-- Opening Marker --

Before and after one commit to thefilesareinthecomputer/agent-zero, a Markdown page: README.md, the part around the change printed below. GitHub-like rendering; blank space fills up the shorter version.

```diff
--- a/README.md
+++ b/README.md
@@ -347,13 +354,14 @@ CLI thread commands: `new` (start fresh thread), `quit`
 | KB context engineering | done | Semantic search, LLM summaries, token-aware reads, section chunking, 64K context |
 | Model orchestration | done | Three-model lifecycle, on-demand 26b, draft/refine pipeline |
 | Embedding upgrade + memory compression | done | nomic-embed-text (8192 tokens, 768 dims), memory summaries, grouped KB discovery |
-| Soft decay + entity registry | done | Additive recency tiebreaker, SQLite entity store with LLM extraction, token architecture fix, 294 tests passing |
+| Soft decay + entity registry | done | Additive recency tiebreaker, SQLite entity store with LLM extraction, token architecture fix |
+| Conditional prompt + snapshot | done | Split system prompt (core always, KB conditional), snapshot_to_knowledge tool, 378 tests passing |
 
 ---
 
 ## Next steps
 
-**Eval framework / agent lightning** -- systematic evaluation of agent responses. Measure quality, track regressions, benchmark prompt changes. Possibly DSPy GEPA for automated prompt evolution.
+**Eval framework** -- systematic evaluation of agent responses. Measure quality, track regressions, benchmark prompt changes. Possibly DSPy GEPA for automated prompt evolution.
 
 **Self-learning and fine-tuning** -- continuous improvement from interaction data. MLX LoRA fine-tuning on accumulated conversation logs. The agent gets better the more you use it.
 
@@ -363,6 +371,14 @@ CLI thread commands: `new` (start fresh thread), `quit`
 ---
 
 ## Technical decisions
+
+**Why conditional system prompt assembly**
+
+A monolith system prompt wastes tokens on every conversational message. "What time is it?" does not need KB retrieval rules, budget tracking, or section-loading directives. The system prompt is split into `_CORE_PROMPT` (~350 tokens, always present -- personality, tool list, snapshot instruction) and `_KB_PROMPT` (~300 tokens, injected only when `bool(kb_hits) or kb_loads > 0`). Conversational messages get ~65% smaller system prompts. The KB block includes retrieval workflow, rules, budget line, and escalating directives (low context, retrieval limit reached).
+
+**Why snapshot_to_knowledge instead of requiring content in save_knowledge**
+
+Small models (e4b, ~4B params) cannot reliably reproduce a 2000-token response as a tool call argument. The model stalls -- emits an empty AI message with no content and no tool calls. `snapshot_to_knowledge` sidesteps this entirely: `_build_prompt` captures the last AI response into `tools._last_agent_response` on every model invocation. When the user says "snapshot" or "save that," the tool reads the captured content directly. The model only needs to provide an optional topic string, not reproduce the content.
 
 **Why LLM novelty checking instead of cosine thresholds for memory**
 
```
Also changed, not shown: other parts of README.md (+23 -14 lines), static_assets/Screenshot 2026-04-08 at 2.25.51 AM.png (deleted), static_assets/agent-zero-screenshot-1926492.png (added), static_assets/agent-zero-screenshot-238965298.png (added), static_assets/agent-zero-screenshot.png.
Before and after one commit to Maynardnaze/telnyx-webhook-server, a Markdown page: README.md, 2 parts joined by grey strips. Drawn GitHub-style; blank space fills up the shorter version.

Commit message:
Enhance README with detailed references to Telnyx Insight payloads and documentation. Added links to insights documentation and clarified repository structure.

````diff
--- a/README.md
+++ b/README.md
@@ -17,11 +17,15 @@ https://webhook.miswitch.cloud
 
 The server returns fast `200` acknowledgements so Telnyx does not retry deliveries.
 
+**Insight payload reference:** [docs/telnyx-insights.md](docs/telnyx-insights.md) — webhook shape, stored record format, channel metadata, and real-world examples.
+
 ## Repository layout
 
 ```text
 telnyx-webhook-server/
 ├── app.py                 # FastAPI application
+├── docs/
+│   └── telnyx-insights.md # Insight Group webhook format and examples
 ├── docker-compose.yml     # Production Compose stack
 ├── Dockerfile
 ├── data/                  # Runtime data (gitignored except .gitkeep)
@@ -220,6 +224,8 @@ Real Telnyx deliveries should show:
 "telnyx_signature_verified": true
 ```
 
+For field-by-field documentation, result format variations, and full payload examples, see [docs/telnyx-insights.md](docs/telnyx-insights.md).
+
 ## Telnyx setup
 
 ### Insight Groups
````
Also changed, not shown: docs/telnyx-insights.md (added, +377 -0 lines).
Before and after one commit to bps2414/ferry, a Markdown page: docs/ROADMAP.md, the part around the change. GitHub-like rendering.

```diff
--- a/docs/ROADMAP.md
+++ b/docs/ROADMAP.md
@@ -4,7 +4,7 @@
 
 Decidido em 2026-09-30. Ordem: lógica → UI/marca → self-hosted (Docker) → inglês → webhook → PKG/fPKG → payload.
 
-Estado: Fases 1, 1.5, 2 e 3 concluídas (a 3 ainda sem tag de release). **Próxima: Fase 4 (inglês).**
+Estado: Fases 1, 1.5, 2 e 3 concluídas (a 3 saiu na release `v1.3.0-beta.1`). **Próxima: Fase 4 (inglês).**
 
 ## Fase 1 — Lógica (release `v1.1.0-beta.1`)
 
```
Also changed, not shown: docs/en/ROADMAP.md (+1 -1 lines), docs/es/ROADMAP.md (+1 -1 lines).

-- Closing Marker --

### WHAT TO DO
Go back to the listing above and please repeat it exactly.

### ANSWER SPACE
Before and after one commit to thefilesareinthecomputer/agent-zero, a Markdown page: README.md, the part around the change printed below. GitHub-like rendering; blank space fills up the shorter version.

```diff
--- a/README.md
+++ b/README.md
@@ -347,13 +354,14 @@ CLI thread commands: `new` (start fresh thread), `quit`
 | KB context engineering | done | Semantic search, LLM summaries, token-aware reads, section chunking, 64K context |
 | Model orchestration | done | Three-model lifecycle, on-demand 26b, draft/refine pipeline |
 | Embedding upgrade + memory compression | done | nomic-embed-text (8192 tokens, 768 dims), memory summaries, grouped KB discovery |
-| Soft decay + entity registry | done | Additive recency tiebreaker, SQLite entity store with LLM extraction, token architecture fix, 294 tests passing |
+| Soft decay + entity registry | done | Additive recency tiebreaker, SQLite entity store with LLM extraction, token architecture fix |
+| Conditional prompt + snapshot | done | Split system prompt (core always, KB conditional), snapshot_to_knowledge tool, 378 tests passing |
 
 ---
 
 ## Next steps
 
-**Eval framework / agent lightning** -- systematic evaluation of agent responses. Measure quality, track regressions, benchmark prompt changes. Possibly DSPy GEPA for automated prompt evolution.
+**Eval framework** -- systematic evaluation of agent responses. Measure quality, track regressions, benchmark prompt changes. Possibly DSPy GEPA for automated prompt evolution.
 
 **Self-learning and fine-tuning** -- continuous improvement from interaction data. MLX LoRA fine-tuning on accumulated conversation logs. The agent gets better the more you use it.
 
@@ -363,6 +371,14 @@ CLI thread commands: `new` (start fresh thread), `quit`
 ---
 
 ## Technical decisions
+
+**Why conditional system prompt assembly**
+
+A monolith system prompt wastes tokens on every conversational message. "What time is it?" does not need KB retrieval rules, budget tracking, or section-loading directives. The system prompt is split into `_CORE_PROMPT` (~350 tokens, always present -- personality, tool list, snapshot instruction) and `_KB_PROMPT` (~300 tokens, injected only when `bool(kb_hits) or kb_loads > 0`). Conversational messages get ~65% smaller system prompts. The KB block includes retrieval workflow, rules, budget line, and escalating directives (low context, retrieval limit reached).
+
+**Why snapshot_to_knowledge instead of requiring content in save_knowledge**
+
+Small models (e4b, ~4B params) cannot reliably reproduce a 2000-token response as a tool call argument. The model stalls -- emits an empty AI message with no content and no tool calls. `snapshot_to_knowledge` sidesteps this entirely: `_build_prompt` captures the last AI response into `tools._last_agent_response` on every model invocation. When the user says "snapshot" or "save that," the tool reads the captured content directly. The model only needs to provide an optional topic string, not reproduce the content.
 
 **Why LLM novelty checking instead of cosine thresholds for memory**
 
```
Also changed, not shown: other parts of README.md (+23 -14 lines), static_assets/Screenshot 2026-04-08 at 2.25.51 AM.png (deleted), static_assets/agent-zero-screenshot-1926492.png (added), static_assets/agent-zero-screenshot-238965298.png (added), static_assets/agent-zero-screenshot.png.
Before and after one commit to Maynardnaze/telnyx-webhook-server, a Markdown page: README.md, 2 parts joined by grey strips. Drawn GitHub-style; blank space fills up the shorter version.

Commit message:
Enhance README with detailed references to Telnyx Insight payloads and documentation. Added links to insights documentation and clarified repository structure.

````diff
--- a/README.md
+++ b/README.md
@@ -17,11 +17,15 @@ https://webhook.miswitch.cloud
 
 The server returns fast `200` acknowledgements so Telnyx does not retry deliveries.
 
+**Insight payload reference:** [docs/telnyx-insights.md](docs/telnyx-insights.md) — webhook shape, stored record format, channel metadata, and real-world examples.
+
 ## Repository layout
 
 ```text
 telnyx-webhook-server/
 ├── app.py                 # FastAPI application
+├── docs/
+│   └── telnyx-insights.md # Insight Group webhook format and examples
 ├── docker-compose.yml     # Production Compose stack
 ├── Dockerfile
 ├── data/                  # Runtime data (gitignored except .gitkeep)
@@ -220,6 +224,8 @@ Real Telnyx deliveries should show:
 "telnyx_signature_verified": true
 ```
 
+For field-by-field documentation, result format variations, and full payload examples, see [docs/telnyx-insights.md](docs/telnyx-insights.md).
+
 ## Telnyx setup
 
 ### Insight Groups
````
Also changed, not shown: docs/telnyx-insights.md (added, +377 -0 lines).
Before and after one commit to bps2414/ferry, a Markdown page: docs/ROADMAP.md, the part around the change. GitHub-like rendering.

```diff
--- a/docs/ROADMAP.md
+++ b/docs/ROADMAP.md
@@ -4,7 +4,7 @@
 
 Decidido em 2026-09-30. Ordem: lógica → UI/marca → self-hosted (Docker) → inglês → webhook → PKG/fPKG → payload.
 
-Estado: Fases 1, 1.5, 2 e 3 concluídas (a 3 ainda sem tag de release). **Próxima: Fase 4 (inglês).**
+Estado: Fases 1, 1.5, 2 e 3 concluídas (a 3 saiu na release `v1.3.0-beta.1`). **Próxima: Fase 4 (inglês).**
 
 ## Fase 1 — Lógica (release `v1.1.0-beta.1`)
 
```
Also changed, not shown: docs/en/ROADMAP.md (+1 -1 lines), docs/es/ROADMAP.md (+1 -1 lines).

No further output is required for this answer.